“FDA’s regulatory process has remained largely unchanged since it was first implemented 40 years ago,” FDA Commissioner Scott Gottlieb wrote in a blog post. “As a consequence, there are an increasing number of cases where this basic framework isn’t well-suited to reflect the innovation that we see today in certain technologies and how we must evaluate those technologies.”

Modernizing 510(k) Review

During the first quarter of 2018, the FDA plans to publish draft guidance that will outline a voluntary pathway for demonstrating “substantial equivalence” for devices that would have previously been cleared through the 510(k) pathway.
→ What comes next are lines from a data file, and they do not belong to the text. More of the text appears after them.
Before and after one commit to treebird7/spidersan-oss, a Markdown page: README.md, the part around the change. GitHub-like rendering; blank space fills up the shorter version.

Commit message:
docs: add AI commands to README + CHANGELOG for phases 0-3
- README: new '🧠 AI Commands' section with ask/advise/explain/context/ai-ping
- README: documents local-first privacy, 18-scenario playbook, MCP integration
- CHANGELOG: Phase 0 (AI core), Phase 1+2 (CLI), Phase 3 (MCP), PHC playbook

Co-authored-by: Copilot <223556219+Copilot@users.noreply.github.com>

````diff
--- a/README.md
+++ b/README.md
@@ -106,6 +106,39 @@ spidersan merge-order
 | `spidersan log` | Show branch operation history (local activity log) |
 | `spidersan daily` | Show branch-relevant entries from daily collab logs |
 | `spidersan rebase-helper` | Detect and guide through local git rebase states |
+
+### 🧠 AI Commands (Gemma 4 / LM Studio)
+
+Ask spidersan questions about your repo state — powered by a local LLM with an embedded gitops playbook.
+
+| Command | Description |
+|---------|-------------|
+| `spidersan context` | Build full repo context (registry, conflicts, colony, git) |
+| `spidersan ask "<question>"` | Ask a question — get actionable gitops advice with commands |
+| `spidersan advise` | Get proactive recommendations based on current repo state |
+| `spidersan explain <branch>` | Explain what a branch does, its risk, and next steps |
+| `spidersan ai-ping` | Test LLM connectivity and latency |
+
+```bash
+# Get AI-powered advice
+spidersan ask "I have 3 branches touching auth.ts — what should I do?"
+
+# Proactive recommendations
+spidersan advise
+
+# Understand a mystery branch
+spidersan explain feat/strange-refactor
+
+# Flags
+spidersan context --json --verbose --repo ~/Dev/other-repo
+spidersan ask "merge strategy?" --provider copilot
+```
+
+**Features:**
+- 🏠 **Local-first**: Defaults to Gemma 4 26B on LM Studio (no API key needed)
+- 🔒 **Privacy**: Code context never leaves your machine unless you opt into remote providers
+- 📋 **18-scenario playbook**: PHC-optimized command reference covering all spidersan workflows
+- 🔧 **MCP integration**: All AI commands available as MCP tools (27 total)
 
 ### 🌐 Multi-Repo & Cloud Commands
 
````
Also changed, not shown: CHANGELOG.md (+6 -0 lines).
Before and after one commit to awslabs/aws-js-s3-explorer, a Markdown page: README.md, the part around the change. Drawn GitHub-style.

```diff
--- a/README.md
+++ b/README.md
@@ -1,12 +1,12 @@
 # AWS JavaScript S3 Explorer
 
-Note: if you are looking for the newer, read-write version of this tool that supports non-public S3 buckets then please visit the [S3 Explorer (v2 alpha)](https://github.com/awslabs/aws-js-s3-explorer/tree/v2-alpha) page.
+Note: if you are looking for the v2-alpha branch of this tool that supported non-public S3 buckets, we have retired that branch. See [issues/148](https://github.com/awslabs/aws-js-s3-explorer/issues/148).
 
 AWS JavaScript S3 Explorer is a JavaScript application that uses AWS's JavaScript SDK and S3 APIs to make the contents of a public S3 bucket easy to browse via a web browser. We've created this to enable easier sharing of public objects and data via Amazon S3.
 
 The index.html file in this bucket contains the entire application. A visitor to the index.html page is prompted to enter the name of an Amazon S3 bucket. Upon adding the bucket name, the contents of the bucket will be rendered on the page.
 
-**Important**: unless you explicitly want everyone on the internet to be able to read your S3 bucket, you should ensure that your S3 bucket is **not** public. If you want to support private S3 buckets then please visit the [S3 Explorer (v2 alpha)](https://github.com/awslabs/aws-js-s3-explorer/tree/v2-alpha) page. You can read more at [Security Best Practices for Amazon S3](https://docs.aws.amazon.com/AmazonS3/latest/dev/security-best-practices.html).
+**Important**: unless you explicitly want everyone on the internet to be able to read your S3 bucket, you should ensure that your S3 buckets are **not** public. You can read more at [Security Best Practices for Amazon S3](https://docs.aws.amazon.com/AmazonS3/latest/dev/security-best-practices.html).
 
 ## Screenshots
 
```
Using the new alternative pathway, manufacturers would be able to demonstrate “substantial equivalence” by meeting safety and performance criteria found in FDA-recognized standards and/or published guidance documents.

“This pathway would be available for pre-specified categories of mature devices—those for which safety and performance criteria that meet or exceed the performance of existing, legally marketed devices can be identified,” Gottlieb explained. “This approach will also make it easier for FDA to conform its framework for evaluating new products to international consensus standards where such standards exist.”

Gottlieb provided the examples of ultrasound imaging machines, common in vitro diagnostic devices, and blood pressure monitors.

Balancing Pre- and Postmarket Requirements

The second draft the FDA intends to publish early this year will outline how the agency decides when it’s appropriate to “place greater reliance on postmarket data” when determining whether the probable benefits of a device outweigh any potential safety risks.

“The guidance will outline how certain issues could be ultimately resolved in the postmarket setting, rather than the premarket setting, to allow patients to gain faster access to potentially life-saving devices, when appropriate,” Gottlieb added. This approach to evaluating uncertainty could be used in any of the existing pathways the FDA uses to clear new devices—510(k), de novo, premarket approval, or humanitarian device exemptions.